YOUR INSTRUCTIONS
A single number is the expected answer: the count of lines in the records below that contain "text".

Records from a data collection

+ + + + +

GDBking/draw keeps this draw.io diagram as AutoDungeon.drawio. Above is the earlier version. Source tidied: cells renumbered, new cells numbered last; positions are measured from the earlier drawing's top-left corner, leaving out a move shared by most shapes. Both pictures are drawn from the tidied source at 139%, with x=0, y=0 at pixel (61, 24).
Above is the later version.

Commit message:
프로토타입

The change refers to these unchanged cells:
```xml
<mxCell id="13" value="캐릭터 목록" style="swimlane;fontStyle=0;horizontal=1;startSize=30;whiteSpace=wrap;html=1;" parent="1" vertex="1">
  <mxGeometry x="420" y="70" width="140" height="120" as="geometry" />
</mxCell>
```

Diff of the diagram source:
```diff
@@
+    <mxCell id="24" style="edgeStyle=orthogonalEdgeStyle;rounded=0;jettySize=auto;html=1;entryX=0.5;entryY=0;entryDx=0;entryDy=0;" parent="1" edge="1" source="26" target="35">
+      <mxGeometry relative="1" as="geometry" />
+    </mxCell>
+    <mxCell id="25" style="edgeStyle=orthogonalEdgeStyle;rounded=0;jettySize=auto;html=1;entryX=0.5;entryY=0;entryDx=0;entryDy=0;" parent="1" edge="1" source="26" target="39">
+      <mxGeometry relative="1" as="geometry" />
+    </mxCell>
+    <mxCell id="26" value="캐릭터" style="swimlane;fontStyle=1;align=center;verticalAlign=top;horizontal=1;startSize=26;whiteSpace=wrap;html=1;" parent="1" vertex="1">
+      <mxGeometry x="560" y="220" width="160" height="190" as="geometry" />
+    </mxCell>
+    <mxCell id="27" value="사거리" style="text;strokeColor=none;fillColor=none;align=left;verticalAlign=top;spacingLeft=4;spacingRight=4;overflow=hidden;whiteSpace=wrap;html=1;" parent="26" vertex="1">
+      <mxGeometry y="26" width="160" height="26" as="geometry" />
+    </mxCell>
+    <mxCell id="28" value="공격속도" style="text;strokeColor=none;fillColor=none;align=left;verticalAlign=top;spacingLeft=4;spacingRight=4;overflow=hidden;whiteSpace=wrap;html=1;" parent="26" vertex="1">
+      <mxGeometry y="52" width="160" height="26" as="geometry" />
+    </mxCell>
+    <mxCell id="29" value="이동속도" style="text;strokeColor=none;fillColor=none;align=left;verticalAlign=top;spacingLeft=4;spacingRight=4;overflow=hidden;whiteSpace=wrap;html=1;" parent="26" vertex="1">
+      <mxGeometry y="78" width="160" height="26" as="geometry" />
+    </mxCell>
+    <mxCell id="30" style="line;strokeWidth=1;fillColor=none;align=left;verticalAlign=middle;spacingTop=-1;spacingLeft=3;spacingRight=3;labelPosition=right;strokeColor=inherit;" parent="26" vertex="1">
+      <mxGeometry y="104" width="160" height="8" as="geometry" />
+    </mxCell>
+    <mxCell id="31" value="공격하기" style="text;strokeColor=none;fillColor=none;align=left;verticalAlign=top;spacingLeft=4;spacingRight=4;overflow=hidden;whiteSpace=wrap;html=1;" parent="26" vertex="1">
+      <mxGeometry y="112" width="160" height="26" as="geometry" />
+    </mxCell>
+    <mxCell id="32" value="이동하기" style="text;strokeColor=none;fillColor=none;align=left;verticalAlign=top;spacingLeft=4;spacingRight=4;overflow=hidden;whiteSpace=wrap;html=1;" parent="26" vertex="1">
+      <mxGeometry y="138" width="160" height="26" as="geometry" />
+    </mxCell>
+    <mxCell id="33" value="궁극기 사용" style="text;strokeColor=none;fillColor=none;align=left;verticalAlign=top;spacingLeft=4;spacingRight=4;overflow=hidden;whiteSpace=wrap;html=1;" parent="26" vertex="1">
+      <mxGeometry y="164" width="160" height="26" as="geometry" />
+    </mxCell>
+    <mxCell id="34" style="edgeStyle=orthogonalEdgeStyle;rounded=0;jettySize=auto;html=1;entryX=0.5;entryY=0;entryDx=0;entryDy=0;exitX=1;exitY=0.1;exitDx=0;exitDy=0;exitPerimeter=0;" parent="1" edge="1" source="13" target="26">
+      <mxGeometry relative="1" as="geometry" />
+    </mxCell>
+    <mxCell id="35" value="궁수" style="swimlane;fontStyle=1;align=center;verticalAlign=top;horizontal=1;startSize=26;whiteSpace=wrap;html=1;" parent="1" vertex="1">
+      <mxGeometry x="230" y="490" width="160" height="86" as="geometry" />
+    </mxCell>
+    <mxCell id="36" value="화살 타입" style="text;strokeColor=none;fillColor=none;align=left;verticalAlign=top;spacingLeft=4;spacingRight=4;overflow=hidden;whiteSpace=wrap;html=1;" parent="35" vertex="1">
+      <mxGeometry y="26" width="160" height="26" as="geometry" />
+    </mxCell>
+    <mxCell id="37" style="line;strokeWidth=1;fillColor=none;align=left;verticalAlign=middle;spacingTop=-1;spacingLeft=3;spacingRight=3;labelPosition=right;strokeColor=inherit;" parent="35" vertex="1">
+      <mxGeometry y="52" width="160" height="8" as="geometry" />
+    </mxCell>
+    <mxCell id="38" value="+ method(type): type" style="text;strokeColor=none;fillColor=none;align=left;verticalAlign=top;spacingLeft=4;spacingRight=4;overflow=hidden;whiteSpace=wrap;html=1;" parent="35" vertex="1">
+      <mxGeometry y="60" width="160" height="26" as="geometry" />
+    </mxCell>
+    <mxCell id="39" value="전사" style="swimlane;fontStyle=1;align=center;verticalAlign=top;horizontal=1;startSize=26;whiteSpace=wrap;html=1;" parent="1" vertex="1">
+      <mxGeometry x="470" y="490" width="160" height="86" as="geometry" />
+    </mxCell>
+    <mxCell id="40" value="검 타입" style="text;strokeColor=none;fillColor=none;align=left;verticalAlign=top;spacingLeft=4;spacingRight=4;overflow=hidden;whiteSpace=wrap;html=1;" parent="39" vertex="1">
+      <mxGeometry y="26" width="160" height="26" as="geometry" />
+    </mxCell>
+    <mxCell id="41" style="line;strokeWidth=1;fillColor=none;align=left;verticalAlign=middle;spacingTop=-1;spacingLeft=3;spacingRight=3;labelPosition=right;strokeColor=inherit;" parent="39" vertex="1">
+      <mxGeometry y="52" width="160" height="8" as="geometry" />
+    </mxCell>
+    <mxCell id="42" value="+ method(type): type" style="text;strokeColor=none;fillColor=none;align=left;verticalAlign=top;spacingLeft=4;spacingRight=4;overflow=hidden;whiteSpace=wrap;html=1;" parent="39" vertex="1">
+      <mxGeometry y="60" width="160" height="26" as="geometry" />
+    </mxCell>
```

+ + + + +

EXPECTED OUTPUT
10